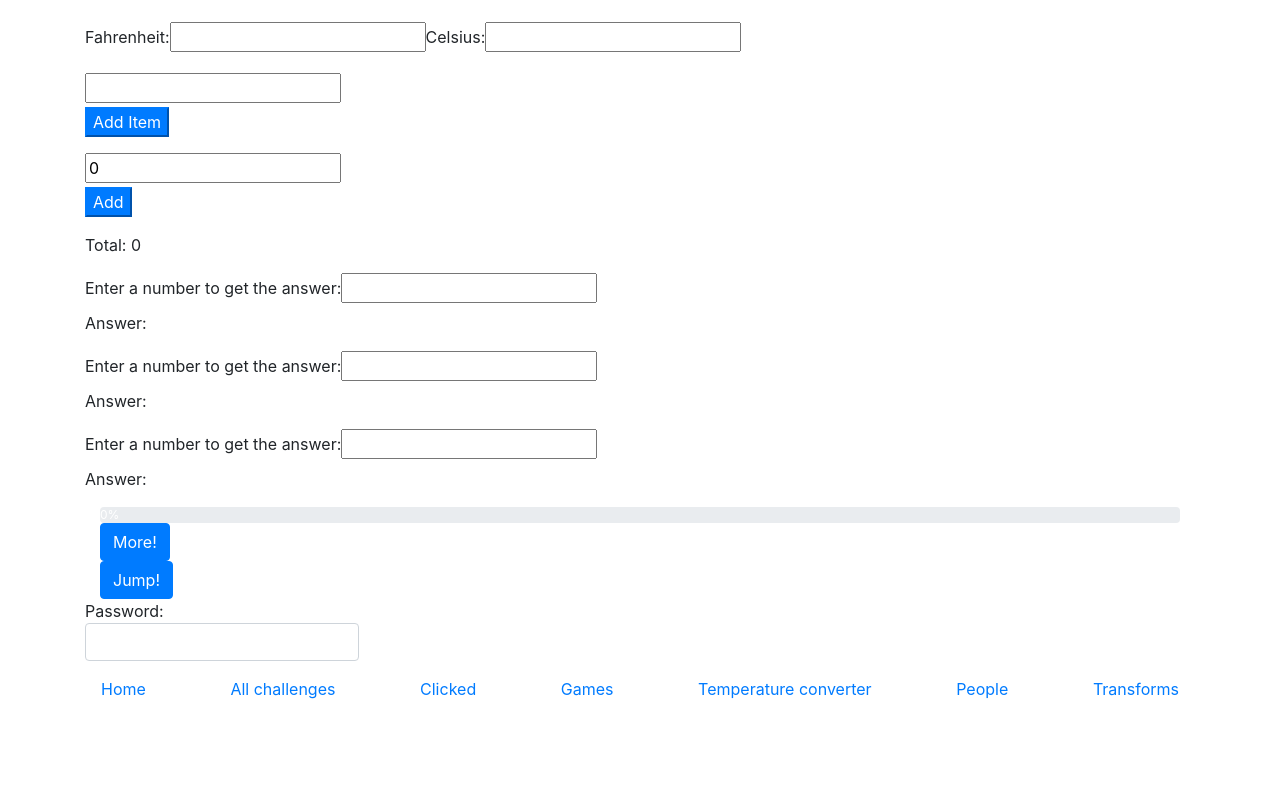
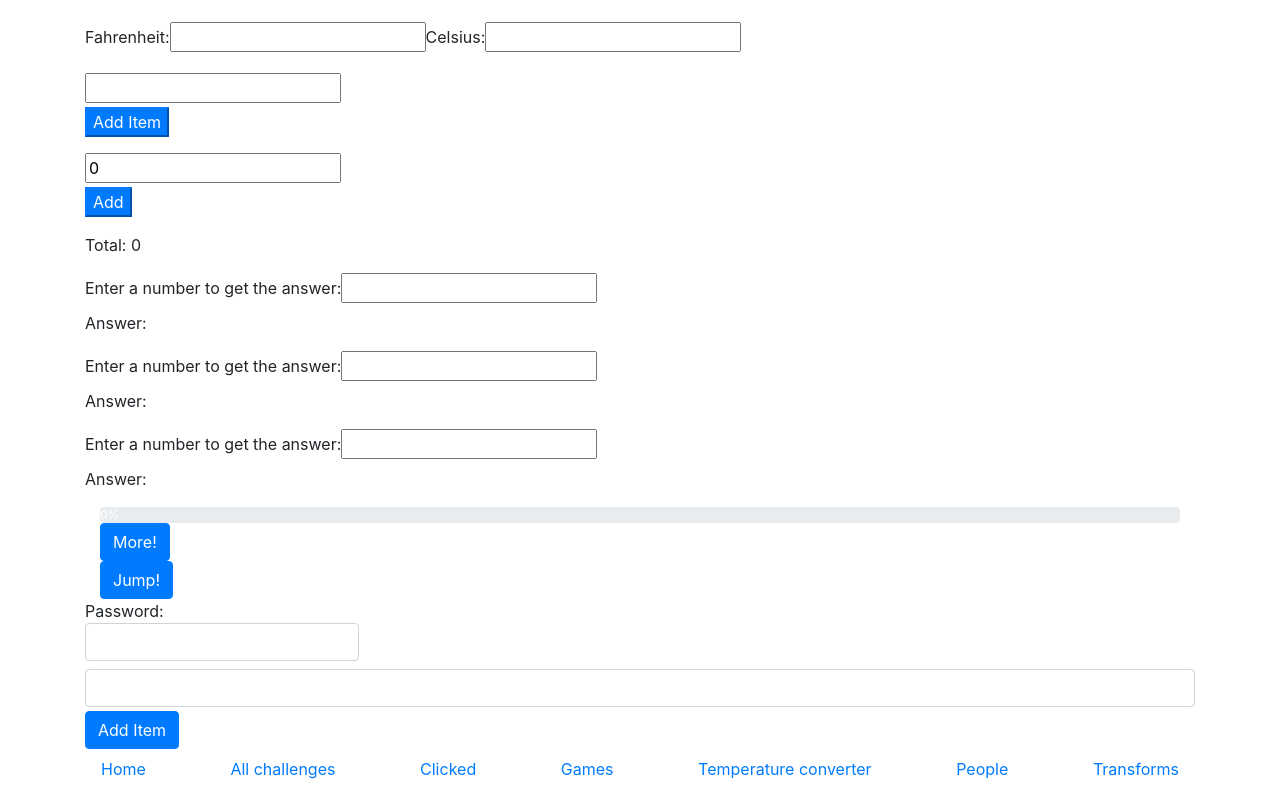
Before and after one commit to mdm106/week-09--first-react-app, a React (Create React App) app: page /all-challenges in a window 1280 px wide. Shown: the part 1815-2604 px from the top of the page. Before the commit the page ends 2524 px from the top, so only its background shows below. Built offline with nearby package versions, Linux system fonts and the light colour scheme.

Commit message:
List component remade with React Bootstrap

```diff
--- a/src/components/Stuff.js
+++ b/src/components/Stuff.js
@@ -22,6 +22,7 @@ import Transform from './formComponents/Transform';
 import Progress from "./preBuilt/Progress";
 import CatchMeIfYouCanPB from './preBuilt/CatchMeIfYouCanPB';
 import PasswordStrengthPB from './preBuilt/PasswordStrengthPB';
+import ListPB from './preBuilt/ListPB';
 
 const Stuff = ({ square }) => (
     <>
@@ -58,6 +59,7 @@ const Stuff = ({ square }) => (
         <Progress />
         <CatchMeIfYouCanPB />
         <PasswordStrengthPB />
+        <ListPB />
     </>
 );
 
--- /dev/null
+++ b/src/components/preBuilt/ListPB.js
@@ -0,0 +1,50 @@
+import React, { Component } from "react";
+
+import Form from 'react-bootstrap/Form';
+import Button from 'react-bootstrap/Button';
+import ListGroup from 'react-bootstrap/ListGroup';
+
+class ListPB extends Component {
+    constructor(props) {
+        super(props);
+
+        this.state = { input: "", items: [] }
+
+        this.handleChange = this.handleChange.bind(this);
+        this.handleClick = this.handleClick.bind(this);
+    }
+
+
+    handleChange(e) {
+        this.setState({ input: e.currentTarget.value });
+    }
+
+    handleClick(e) {
+        this.setState({ input: "", items: [...this.state.items, this.state.input]});
+    }
+
+    render() {
+        return(
+            <>
+                <Form.Control
+                    value={ this.state.input }
+                    onChange={(e) => this.handleChange(e)}
+                    type="text"
+                    className="mb-1"
+                />
+                <Button onClick={(e) => this.handleClick(e)}>
+                    Add Item
+                </Button>
+                <ListGroup>
+                    {this.state.items.map((item, index) => (
+                        <ListGroup.Item key= { index }>
+                            { item }
+                        </ListGroup.Item>
+                    ))}
+                </ListGroup>
+            </>
+        )
+    }
+}
+
+export default ListPB;
```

Instructions to follow:
For the records above, state how many lines contain "ListGroup". Add nothing to the number.

Result for this task:
5